▸ Work request
Verbatim copy without images: return all of the data as it stands.

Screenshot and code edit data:
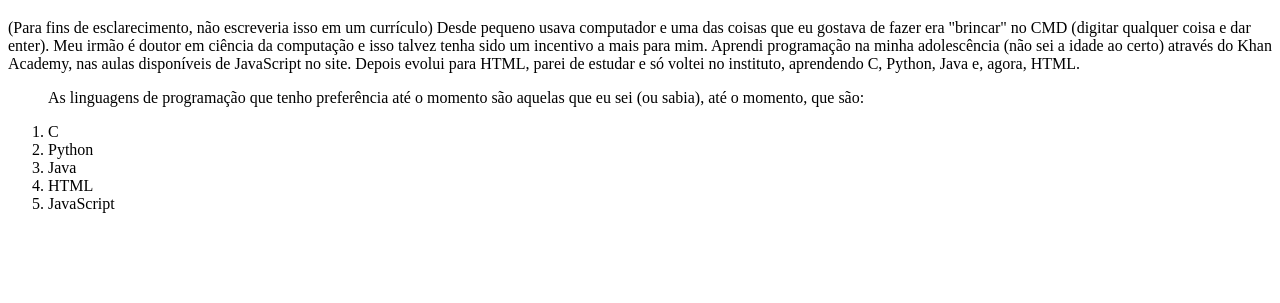
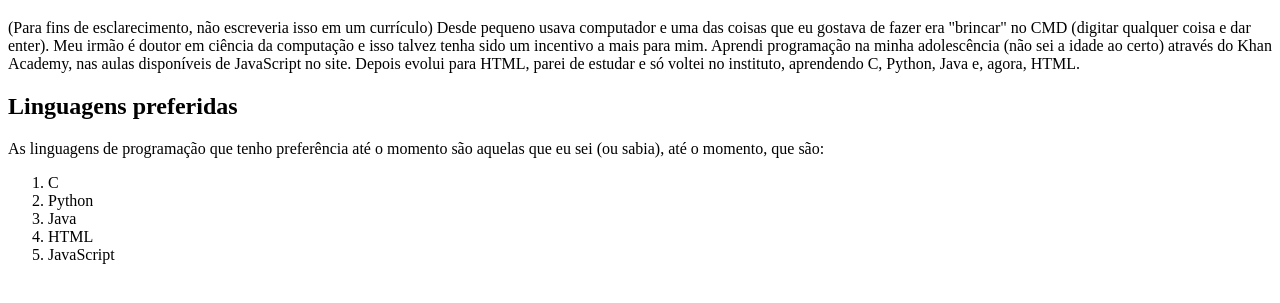
Before and after one commit to ThomasCapim/atividade-5, a plain HTML site: page experiencias.html in a window 1280 px wide. Shown: the part 61-364 px from the top of the page. Drawn offline with Linux system fonts and the light colour scheme.

Commit message:
Modificação na estrutura dos textos

```diff
--- a/experiencias.html
+++ b/experiencias.html
@@ -8,8 +8,9 @@
     <body>
         <h1>Experiências</h1>
         <p>(Para fins de esclarecimento, não escreveria isso em um currículo) Desde pequeno usava computador e uma das coisas que eu gostava de fazer era "brincar" no CMD (digitar qualquer coisa e dar enter). Meu irmão é doutor em ciência da computação e isso talvez tenha sido um incentivo a mais para mim. Aprendi programação na minha adolescência (não sei a idade ao certo) através do Khan Academy, nas aulas disponíveis de JavaScript no site. Depois evolui para HTML, parei de estudar e só voltei no instituto, aprendendo C, Python, Java e, agora, HTML.</p>
+        <h2>Linguagens preferidas</h2>
+        <p>As linguagens de programação que tenho preferência até o momento são aquelas que eu sei (ou sabia), até o momento, que são:</p>
         <ol>
-            <p>As linguagens de programação que tenho preferência até o momento são aquelas que eu sei (ou sabia), até o momento, que são:</p>
             <li>C</li>
             <li>Python</li>
             <li>Java</li>
```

▸ Answer for the task
Before and after one commit to ThomasCapim/atividade-5, a plain HTML site: page experiencias.html in a window 1280 px wide. Shown: the part 61-364 px from the top of the page. Drawn offline with Linux system fonts and the light colour scheme.

Commit message:
Modificação na estrutura dos textos

```diff
--- a/experiencias.html
+++ b/experiencias.html
@@ -8,8 +8,9 @@
     <body>
         <h1>Experiências</h1>
         <p>(Para fins de esclarecimento, não escreveria isso em um currículo) Desde pequeno usava computador e uma das coisas que eu gostava de fazer era "brincar" no CMD (digitar qualquer coisa e dar enter). Meu irmão é doutor em ciência da computação e isso talvez tenha sido um incentivo a mais para mim. Aprendi programação na minha adolescência (não sei a idade ao certo) através do Khan Academy, nas aulas disponíveis de JavaScript no site. Depois evolui para HTML, parei de estudar e só voltei no instituto, aprendendo C, Python, Java e, agora, HTML.</p>
+        <h2>Linguagens preferidas</h2>
+        <p>As linguagens de programação que tenho preferência até o momento são aquelas que eu sei (ou sabia), até o momento, que são:</p>
         <ol>
-            <p>As linguagens de programação que tenho preferência até o momento são aquelas que eu sei (ou sabia), até o momento, que são:</p>
             <li>C</li>
             <li>Python</li>
             <li>Java</li>
```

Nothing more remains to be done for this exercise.